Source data
__________

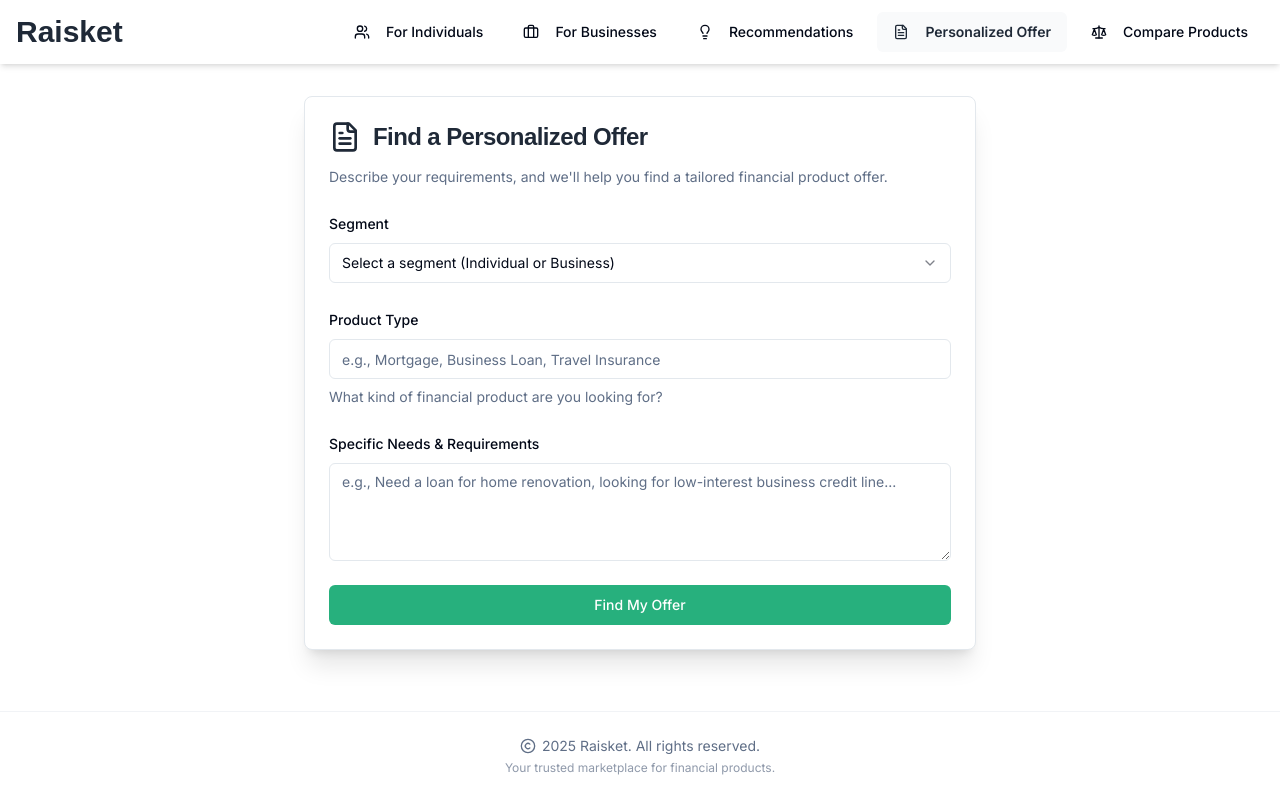
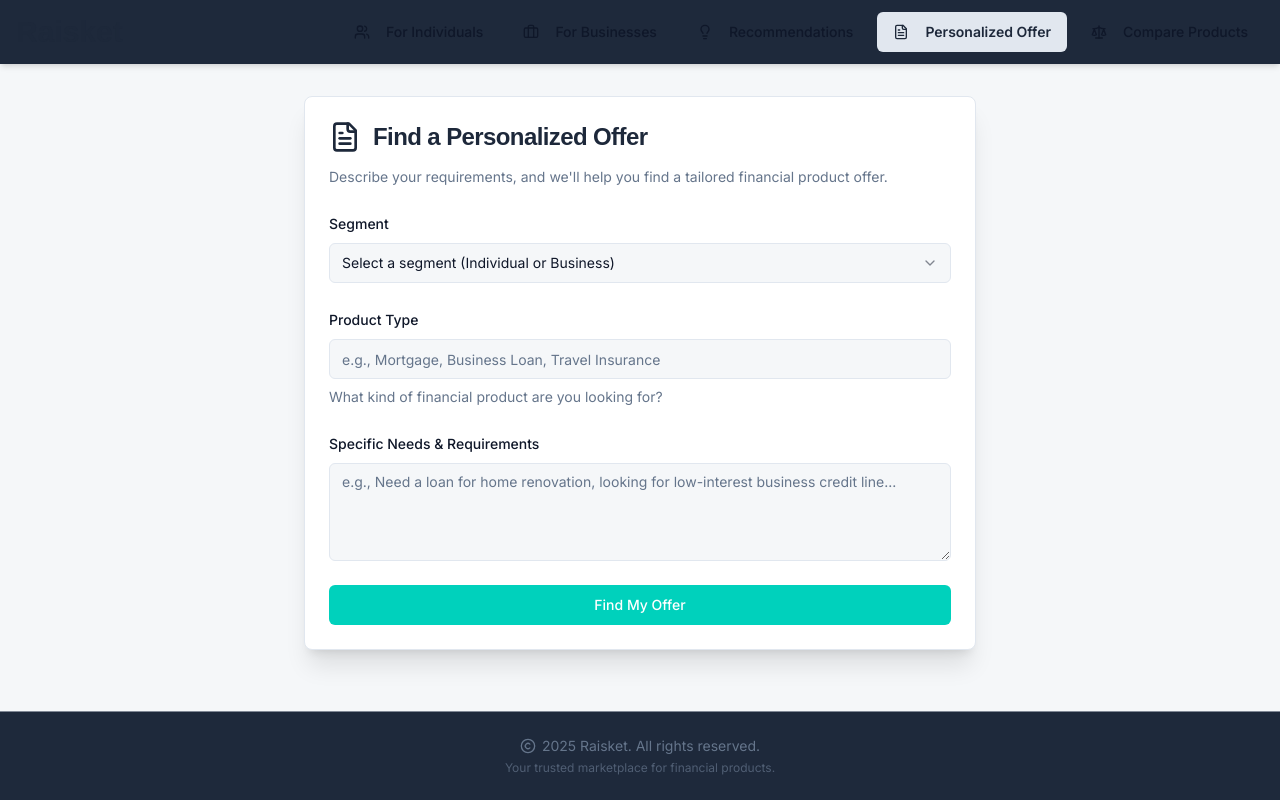
Before and after one commit to Rafapages5/raisket-fintech, a Next.js app: page /personalized-offer in a window 1280 px wide. Built offline with nearby package versions, Linux system fonts and the light colour scheme; what @genkit-ai/googleai, genkit would draw is missing.

Commit message:
Version 3 de cambio
Cambiar encabezados y colores

```diff
--- a/src/app/globals.css
+++ b/src/app/globals.css
@@ -51,100 +51,100 @@ body {
 
 @layer base {
   :root {
-    /* Paleta FinanceHub - Modo Claro */
-    --background: 0 0% 100%; /* Blanco #ffffff */
-    --foreground: 222 84% 5%; /* Casi negro para texto */
+    /* COLORES EXACTOS DE FINANCEHUB */
 
-    --card: 0 0% 100%; /* Blanco para tarjetas */
-    --card-foreground: 222 84% 5%;
+    /* Fondo principal - Gris muy claro */
+    --background: 210 25% 97%; /* #f8f9fb - Fondo gris muy claro */
+    --foreground: 222 47% 11%; /* #0f172a - Texto oscuro */
+
+    /* Cards - Blanco puro */
+    --card: 0 0% 100%; /* #ffffff */
+    --card-foreground: 222 47% 11%;
 
     --popover: 0 0% 100%;
-    --popover-foreground: 222 84% 5%;
+    --popover-foreground: 222 47% 11%;
 
-    /* Azul marino oscuro como principal (como el header de FinanceHub) */
-    --primary: 215 28% 17%; /* #1e293b */
+    /* AZUL OSCURO DEL HEADER/FOOTER - Color exacto de la imagen */
+    --primary: 217 33% 17%; /* #1e293b - Azul marino oscuro del header */
     --primary-foreground: 0 0% 100%; /* Blanco */
 
     /* Gris claro para elementos secundarios */
-    --secondary: 210 20% 98%; /* #f8fafc */
-    --secondary-foreground: 215 28% 17%;
+    --secondary: 214 32% 91%; /* #e2e8f0 */
+    --secondary-foreground: 217 33% 17%;
 
-    --muted: 210 20% 96%; /* #f1f5f9 */
-    --muted-foreground: 217 17% 45%; /* #6b7280 */
+    --muted: 210 40% 96%; /* #f1f5f9 */
+    --muted-foreground: 215 16% 47%; /* #64748b - Gris texto secundario */
 
-    /* Verde esmeralda brillante para acentos (botones, CTAs) */
-    --accent: 158 64% 42%; /* #10b981 */
+    /* VERDE CYAN/TURQUESA - Color exacto del texto "FINANCIERA PERFECTA" */
+    --accent: 174 100% 41%; /* #00d4aa - Verde cyan brillante */
     --accent-foreground: 0 0% 100%; /* Blanco */
 
-    /* Rojo para acciones destructivas */
+    /* Rojo para destructive */
     --destructive: 0 84% 60%; /* #ef4444 */
     --destructive-foreground: 0 0% 100%;
 
-    --border: 210 20% 91%; /* #e5e7eb */
-    --input: 210 20% 91%;
-    --ring: 158 64% 42%; /* Verde para focus */
+    --border: 214 32% 91%; /* #e2e8f0 */
+    --input: 214 32% 91%;
+    --ring: 174 100% 41%; /* Verde cyan para focus */
 
-    /* Colores para gráficos y ratings */
-    --chart-1: 215 28% 17%; /* Azul marino */
-    --chart-2: 158 64% 42%; /* Verde */
-    --chart-3: 38 92% 50%; /* Amarillo #f59e0b */
-    --chart-4: 280 73% 58%; /* Púrpura */
+    /* Colores adicionales */
+    --chart-1: 217 33% 17%; /* Azul marino */
+    --chart-2: 174 100% 41%; /* Verde cyan */
+    --chart-3: 38 92% 50%; /* Amarillo #f59e0b para ratings */
+    --chart-4: 251 91% 60%; /* Púrpura badges */
     --chart-5: 0 84% 60%; /* Rojo */
 
     --radius: 0.5rem;
 
-    /* Sidebar con colores FinanceHub */
-    --sidebar-background: 215 28% 17%; /* Azul marino oscuro */
-    --sidebar-foreground: 0 0% 100%; /* Blanco */
-    --sidebar-primary: 158 64% 42%; /* Verde */
+    /* Sidebar con colores exactos */
+    --sidebar-background: 217 33% 17%; /* #1e293b */
+    --sidebar-foreground: 0 0% 100%;
+    --sidebar-primary: 174 100% 41%; /* Verde cyan */
     --sidebar-primary-foreground: 0 0% 100%;
-    --sidebar-accent: 158 64% 52%; /* Verde más claro */
+    --sidebar-accent: 174 100% 45%;
     --sidebar-accent-foreground: 0 0% 100%;
-    --sidebar-border: 215 25% 27%; /* Borde más claro que el fondo */
-    --sidebar-ring: 158 64% 42%;
+    --sidebar-border: 217 30% 25%;
+    --sidebar-ring: 174 100% 41%;
   }
 
   .dark {
-    /* Modo oscuro con los mismos colores de FinanceHub */
-    --background: 222 47% 11%; /* #0f172a Fondo muy oscuro */
-    --foreground: 210 40% 98%; /* Casi blanco */
+    /* Modo oscuro con los mismos colores */
+    --background: 222 47% 11%; /* #0f172a */
+    --foreground: 210 40% 98%;
 
-    --card: 215 28% 17%; /* #1e293b */
+    --card: 217 33% 17%; /* #1e293b */
     --card-foreground: 210 40% 98%;
 
-    --popover: 215 28% 17%;
+    --popover: 217 33% 17%;
     --popover-foreground: 210 40% 98%;
 
-    /* Azul marino en modo oscuro */
-    --primary: 215 28% 17%;
+    --primary: 217 33% 17%; /* #1e293b */
     --primary-foreground: 0 0% 100%;
 
-    --secondary: 217 33% 17%; /* #1e293b */
+    --secondary: 217 30% 22%;
     --secondary-foreground: 210 40% 98%;
 
-    --muted: 217 33% 17%;
-    --muted-foreground: 215 20% 65%; /* Gris más claro */
+    --muted: 217 30% 22%;
+    --muted-foreground: 215 20% 65%;
 
-    /* Verde esmeralda en modo oscuro */
-    --accent: 158 64% 42%; /* #10b981 */
+    --accent: 174 100% 41%; /* #00d4aa */
     --accent-foreground: 0 0% 100%;
 
-    --destructive: 0 73% 41%; /* Rojo más oscuro */
+    --destructive: 0 73% 41%;
     --destructive-foreground: 0 0% 98%;
 
-    --border: 217 33% 17%;
-    --input: 217 33% 17%;
-    --ring: 158 64% 42%;
+    --border: 217 30% 25%;
+    --input: 217 30% 25%;
+    --ring: 174 100% 41%;
 
-    /* Sidebar modo oscuro */
-    --sidebar-background: 222 47% 11%; /* Muy oscuro */
+    --sidebar-background: 222 47% 11%;
     --sidebar-foreground: 210 40% 98%;
-    --sidebar-primary: 158 64% 42%;
+    --sidebar-primary: 174 100% 41%;
     --sidebar-primary-foreground: 0 0% 100%;
-    --sidebar-accent: 158 64% 52%;
+    --sidebar-accent: 174 100% 45%;
     --sidebar-accent-foreground: 0 0% 100%;
-    --sidebar-border: 217 33% 17%;
-    --sidebar-ring: 158 64% 42%;
+    --sidebar-border: 217 30% 25%;
+    --sidebar-ring: 174 100% 41%;
   }
 }
 
@@ -158,40 +158,131 @@ body {
   }
 }
 
-/* Header y Footer con estilo FinanceHub */
-.header-dark {
-  background: linear-gradient(135deg, #1e293b 0%, #0f172a 100%);
+/* ESTILOS EXACTOS DE FINANCEHUB */
+
+/* Header con gradiente azul oscuro exacto */
+.header-financehub {
+  background: linear-gradient(135deg, #1e293b 0%, #334155 100%);
 }
 
-.footer-dark {
-  background: linear-gradient(135deg, #0f172a 0%, #1e293b 100%);
+/* Footer con el mismo azul oscuro */
+.footer-financehub {
+  background: #1e293b;
 }
 
-/* Botones con estilo FinanceHub */
-.btn-primary {
+/* Texto verde cyan para elementos destacados */
+.text-accent-bright {
+  color: #00d4aa;
+}
+
+/* Botones verdes exactos de FinanceHub */
+.btn-success {
   background: #10b981;
   color: white;
-  transition: all 0.3s ease;
+  padding: 0.5rem 1.5rem;
+  border-radius: 0.375rem;
+  font-weight: 500;
+  transition: all 0.2s ease;
 }
 
-.btn-primary:hover {
+.btn-success:hover {
   background: #059669;
-  transform: translateY(-2px);
-  box-shadow: 0 10px 20px rgba(16, 185, 129, 0.3);
+  transform: translateY(-1px);
+  box-shadow: 0 4px 12px rgba(16, 185, 129, 0.25);
 }
 
-/* Cards con sombra suave */
-.card-shadow {
-  box-shadow: 0 1px 3px 0 rgba(0, 0, 0, 0.1), 0 1px 2px 0 rgba(0, 0, 0, 0.06);
-  transition: all 0.3s ease;
+/* Botones outline */
+.btn-outline {
+  border: 1px solid #e2e8f0;
+  background: transparent;
+  color: #1e293b;
+  padding: 0.5rem 1.5rem;
+  border-radius: 0.375rem;
+  transition: all 0.2s ease;
 }
 
-.card-shadow:hover {
-  box-shadow: 0 10px 15px -3px rgba(0, 0, 0, 0.1), 0 4px 6px -2px rgba(0, 0, 0, 0.05);
-  transform: translateY(-2px);
+.btn-outline:hover {
+  background: #f8f9fb;
+  border-color: #cbd5e1;
 }
 
-/* Scrollbar personalizado estilo FinanceHub */
+/* Cards con el estilo exacto */
+.card-product {
+  background: white;
+  border-radius: 0.5rem;
+  box-shadow: 0 1px 3px 0 rgba(0, 0, 0, 0.1), 0 1px 2px 0 rgba(0, 0, 0, 0.06);
+  transition: all 0.2s ease;
+}
+
+.card-product:hover {
+  transform: translateY(-2px);
+  box-shadow: 0 4px 6px -1px rgba(0, 0, 0, 0.1), 0 2px 4px -1px rgba(0, 0, 0, 0.06);
+}
+
+/* Badges con colores exactos */
+.badge-purple {
+  background: #8b5cf6;
+  color: white;
+  padding: 0.25rem 0.75rem;
+  border-radius: 0.375rem;
+  font-size: 0.75rem;
+  font-weight: 600;
+}
+
+.badge-orange {
+  background: #f59e0b;
+  color: white;
+  padding: 0.25rem 0.75rem;
+  border-radius: 0.375rem;
+  font-size: 0.75rem;
+  font-weight: 600;
+}
+
+/* Rating stars - Amarillo exacto */
+.star-filled {
+  color: #f59e0b;
+  fill: #f59e0b;
+}
+
+.star-empty {
+  color: #e2e8f0;
+}
+
+/* Input de búsqueda */
+.search-input {
+  background: white;
+  border: 1px solid #e2e8f0;
+  border-radius: 2rem;
+  padding: 0.75rem 1.5rem;
+  width: 100%;
+  max-width: 400px;
+  transition: all 0.2s ease;
+}
+
+.search-input:focus {
+  outline: none;
+  border-color: #00d4aa;
+  box-shadow: 0 0 0 3px rgba(0, 212, 170, 0.1);
+}
+
+/* Texto en el hero/header */
+.hero-title {
+  color: white;
+  font-family: 'Montserrat', sans-serif;
+  font-weight: 800;
+  text-transform: uppercase;
+  font-size: 2.5rem;
+  line-height: 1.2;
+}
+
+.hero-subtitle {
+  color: #cbd5e1;
+  font-family: 'Lato', sans-serif;
+  font-weight: 400;
+  font-size: 1rem;
+}
+
+/* Scrollbar personalizado */
 ::-webkit-scrollbar {
   width: 8px;
   height: 8px;
@@ -199,59 +290,31 @@ body {
 
 ::-webkit-scrollbar-track {
   background: #f1f5f9;
+}
+
+::-webkit-scrollbar-thumb {
+  background: #00d4aa;
   border-radius: 4px;
 }
 
-::-webkit-scrollbar-thumb {
-  background: #10b981;
-  border-radius: 4px;
-  transition: background 0.3s;
+::-webkit-scrollbar-thumb:hover {
+  background: #00b894;
 }
 
-::-webkit-scrollbar-thumb:hover {
-  background: #059669;
+/* Secciones con fondo gris */
+.section-gray {
+  background: #f8f9fb;
 }
 
-/* Para dark mode */
-.dark ::-webkit-scrollbar-track {
-  background: #1e293b;
+/* Gradiente para textos especiales */
+.text-gradient {
+  background: linear-gradient(135deg, #00d4aa 0%, #10b981 100%);
+  -webkit-background-clip: text;
+  -webkit-text-fill-color: transparent;
+  background-clip: text;
 }
 
-.dark ::-webkit-scrollbar-thumb {
-  background: #10b981;
-}
-
-/* Badges y Tags */
-.badge-success {
-  background: #10b981;
-  color: white;
-}
-
-.badge-warning {
-  background: #f59e0b;
-  color: white;
-}
-
-.badge-info {
-  background: #3b82f6;
-  color: white;
-}
-
-/* Rating stars color */
-.star-rating {
-  color: #f59e0b;
-}
-
-/* Gradientes para elementos especiales */
-.gradient-primary {
-  background: linear-gradient(135deg, #1e293b 0%, #10b981 100%);
-}
-
-.gradient-accent {
-  background: linear-gradient(135deg, #10b981 0%, #059669 100%);
-}
-
-/* Animaciones suaves */
+/* Animaciones */
 @layer utilities {
   .animate-fade-in {
     animation: fadeIn 0.5s ease-in-out;
@@ -262,12 +325,8 @@ body {
   }
 
   @keyframes fadeIn {
-    from {
-      opacity: 0;
-    }
-    to {
-      opacity: 1;
-    }
+    from { opacity: 0; }
+    to { opacity: 1; }
   }
 
   @keyframes slideUp {
@@ -281,3 +340,12 @@ body {
     }
   }
 }
+
+/* Asegurar que el header y footer usen el azul oscuro */
+header {
+  background: #1e293b !important;
+}
+
+footer {
+  background: #1e293b !important;
+}
```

__________

- **Task objective**
Lines above with "webkit" in them are the ones to copy.

- **Expected answer**
 ::-webkit-scrollbar {
 ::-webkit-scrollbar-track {
+::-webkit-scrollbar-thumb {
-::-webkit-scrollbar-thumb {
+::-webkit-scrollbar-thumb:hover {
-::-webkit-scrollbar-thumb:hover {
-.dark ::-webkit-scrollbar-track {
+  -webkit-background-clip: text;
+  -webkit-text-fill-color: transparent;
-.dark ::-webkit-scrollbar-thumb {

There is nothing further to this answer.